My first time back to Pride after the summer siesta

Gran ViaThe moon slide out from behind the clouds as a gentle wind swirled small piles of leaves across the Grand Via boardwalk. Having just stepped out from a much needed massage, not a stone's throw from the forum, I gently rubbed my neck, stretched my arms to the sky and smiled. It would be the first time I would be back to Pride after the summer siesta, and I felt extraordinarily content to reconnect and learn. Storytelling...well, good storytelling, is a rare gift, and everyone has an experience to share. As long as they share it with heart and purpose, a common occurrence at Pride, I walk away feeling fulfilled, brimming with pensive thoughts and overflowing questions. Yes, I was giddy to return.


The group this evening was small, but warmth filled the air. The energy in the room, if we're to be honest, felt like the ebb and flow of a sea. We began the evening with a charming intro from visiting Toastmaster, Nika Hadzhikidi, who pounced in front of the group with a bubbly kind spirit and a smile that could ease the most riotous of groups. Her style was infectious, but as the tide pulled back out, the group felt heavy and tired, like a slow moving tortoise meandering across a wide grassy spanse. And as quickly as the energy was sucked out, a wind of laughter would infuse us again, forcing the water to return. It was just one of those evenings most likely caused by the weather depression.


 Prince Duah was our first speaker of the evening, a thin, young and vibrant guy from Ghana who shared a very uplifting and moving icebreaker on his life and how he "accidentally" found himself in Barcelona. Spoken without notes, his story was sweet and very thoughtful, taking us through his lineage, his short escapes to various other worldly locations to eventually find himself in his stepmother's homeland in Catalunya. His luck, most likely instigated by his positive go-getting spirit and trusting smile, has guided him to a job that makes him happy, a city that enchants him, and a community that has adopted him. Using great eye contact, fluid transitions, my only major suggestions were based on more flexible body movements - where he could use more of the space, while utilizing his wonderful ability to truly speak his emotions from the heart than by memory. It was a wonderful start to a long series of talks we all expect from him in the future.

Lesson Learned: There's nothing wrong with speaking from the heart, especially when the subject is about you.

David Puyuelo gave his Competent Communicator's #2 speech titled," Lessons from the Empire". As my work has been primarily focused on Eastern Europe and the Middle East recently, I was very keen to hear his talk on the Ottoman Empire - a speech that was incredibly well researched and clearly of interest to David.

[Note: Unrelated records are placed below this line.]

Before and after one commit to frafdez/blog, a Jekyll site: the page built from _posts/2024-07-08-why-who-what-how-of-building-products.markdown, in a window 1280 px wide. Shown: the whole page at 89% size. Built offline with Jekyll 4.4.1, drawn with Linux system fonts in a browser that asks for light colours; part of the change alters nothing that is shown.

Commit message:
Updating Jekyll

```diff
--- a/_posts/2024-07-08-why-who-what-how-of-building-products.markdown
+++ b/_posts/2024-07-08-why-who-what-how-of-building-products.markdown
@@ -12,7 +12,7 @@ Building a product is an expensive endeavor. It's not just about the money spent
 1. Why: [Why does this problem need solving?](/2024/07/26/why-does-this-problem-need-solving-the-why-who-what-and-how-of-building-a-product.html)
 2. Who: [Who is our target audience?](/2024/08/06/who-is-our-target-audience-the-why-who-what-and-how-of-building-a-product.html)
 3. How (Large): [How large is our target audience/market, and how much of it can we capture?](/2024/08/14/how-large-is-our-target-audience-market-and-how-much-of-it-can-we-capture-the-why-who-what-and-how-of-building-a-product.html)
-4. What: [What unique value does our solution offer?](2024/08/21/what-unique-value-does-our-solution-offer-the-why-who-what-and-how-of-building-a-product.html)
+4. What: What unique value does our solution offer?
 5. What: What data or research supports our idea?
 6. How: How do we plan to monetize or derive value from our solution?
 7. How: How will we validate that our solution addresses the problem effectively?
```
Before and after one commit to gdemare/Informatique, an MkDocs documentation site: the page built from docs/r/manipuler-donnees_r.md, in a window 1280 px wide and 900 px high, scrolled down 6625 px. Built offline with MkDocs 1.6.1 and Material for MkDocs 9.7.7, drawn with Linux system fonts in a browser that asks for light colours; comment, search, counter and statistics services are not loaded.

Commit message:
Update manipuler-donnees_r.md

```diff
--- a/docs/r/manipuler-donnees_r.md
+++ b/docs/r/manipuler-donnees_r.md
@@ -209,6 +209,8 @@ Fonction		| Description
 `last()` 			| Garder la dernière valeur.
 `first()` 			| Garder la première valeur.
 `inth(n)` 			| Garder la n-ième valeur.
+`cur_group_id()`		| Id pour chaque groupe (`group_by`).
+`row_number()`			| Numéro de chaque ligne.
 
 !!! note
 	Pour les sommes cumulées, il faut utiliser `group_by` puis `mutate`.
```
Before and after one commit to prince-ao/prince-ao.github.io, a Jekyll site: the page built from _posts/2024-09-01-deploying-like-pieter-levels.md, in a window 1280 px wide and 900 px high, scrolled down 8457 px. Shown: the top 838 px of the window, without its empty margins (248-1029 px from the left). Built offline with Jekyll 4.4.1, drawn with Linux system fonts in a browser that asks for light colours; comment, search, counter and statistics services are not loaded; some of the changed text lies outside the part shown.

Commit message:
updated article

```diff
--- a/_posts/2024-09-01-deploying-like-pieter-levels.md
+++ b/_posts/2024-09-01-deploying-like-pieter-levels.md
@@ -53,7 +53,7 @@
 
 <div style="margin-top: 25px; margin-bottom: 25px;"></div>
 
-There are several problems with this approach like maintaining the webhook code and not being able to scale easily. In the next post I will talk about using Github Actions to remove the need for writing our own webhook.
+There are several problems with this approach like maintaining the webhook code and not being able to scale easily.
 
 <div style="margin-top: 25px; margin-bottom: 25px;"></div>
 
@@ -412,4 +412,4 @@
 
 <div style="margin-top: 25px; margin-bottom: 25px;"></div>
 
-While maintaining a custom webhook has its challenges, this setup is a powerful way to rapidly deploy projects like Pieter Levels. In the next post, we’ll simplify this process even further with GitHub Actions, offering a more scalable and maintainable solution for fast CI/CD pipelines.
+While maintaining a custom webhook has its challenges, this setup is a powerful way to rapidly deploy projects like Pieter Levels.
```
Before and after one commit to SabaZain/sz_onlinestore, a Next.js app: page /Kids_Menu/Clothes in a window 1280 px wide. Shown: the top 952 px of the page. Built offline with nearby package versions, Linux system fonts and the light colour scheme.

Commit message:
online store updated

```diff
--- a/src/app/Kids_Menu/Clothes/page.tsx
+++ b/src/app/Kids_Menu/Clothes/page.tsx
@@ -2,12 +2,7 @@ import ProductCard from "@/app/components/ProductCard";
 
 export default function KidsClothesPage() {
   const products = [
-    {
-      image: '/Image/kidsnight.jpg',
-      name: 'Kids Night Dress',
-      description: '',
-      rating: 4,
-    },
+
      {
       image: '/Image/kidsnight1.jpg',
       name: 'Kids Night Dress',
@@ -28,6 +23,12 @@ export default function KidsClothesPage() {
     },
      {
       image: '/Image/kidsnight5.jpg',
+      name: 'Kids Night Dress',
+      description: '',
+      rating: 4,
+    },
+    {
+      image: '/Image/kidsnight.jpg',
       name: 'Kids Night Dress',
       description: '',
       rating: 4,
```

From the Turks discipline to their stamina, it was clear that the Ottoman's culture allowed for an endless pursuit of success, one which many of us - including myself - may not entirely possess anymore. No better exemplified by their walking approximately 32k a day to end the day with a 3 hour fort building session...yeah, not happening :) For my part, I feel this speech was very entertaining, educational and met the requirements laid out before him. His presence was very warm, his vast knowledge of the subject was clearly evident, and if he has simply pared down the content a bit, I think it would have been great. However, like all of us who want to do our best, he bit off a lot of information to pitch in a very short amount of time. And when using several numbers and subcategories, there's a high likelihood of getting lost.

Lesson learned for all of us: KISS - Keep it Simple Stupid, a saying I repeat to myself daily :)

Angel Toribilo was the last and final speaker who gave his speech from Interpersonal Communication #1 on "Conversing with Ease". His goal was to initiate a conversation with a stranger and show how to make appropriate transitions, while asking open-ended questions, to achieve a successful conversation. Angel started his speech providing great points on how to work your way into a conversation without intimidating or scaring off the stranger using simple tools such as: a genuine smile, small talk, open ended questions to provide small details about yourself, and finally, the emotional bond. His roleplaying with a stranger at a wedding was clear and to the point, giving us that great sense of "I'm uncomfortable but it's nice to talk to someone" feeling. My suggestions were to providing a bit more information on body language, not to mention to use a powerpoint to illustrate simple points that we should keep in mind, such as "be approachable". These words, or an image, on the screen can help us all stay connected to the conversation, while at the same time, giving the speaker more room for play as the key word is behind him/her. Overall, he did well, as usual giving us his dashing smile, articulate diction and warm approach.

Lesson learned: Simple props can help give texture to a speech while nailing down the main actionable points that the audience can walk away with. 

As for the Table Topics Lluis Cona did a fab session with pictures of individuals in odd clothing, asking each volunteer to explain a situation where they either were wearing the clothing or where they had to make those around them do it. Great improve, fast thinking and good spirit prevailed. Maybe one of these days I'll get up there and volunteer too :) 

In short, my night came to a close just as I had expected. I felt content that maybe, just maybe, we all walked away feeling as if we are still all connected, and share a common familiar experience. And if that's what I can take away each and every time, it's absolutely worth it.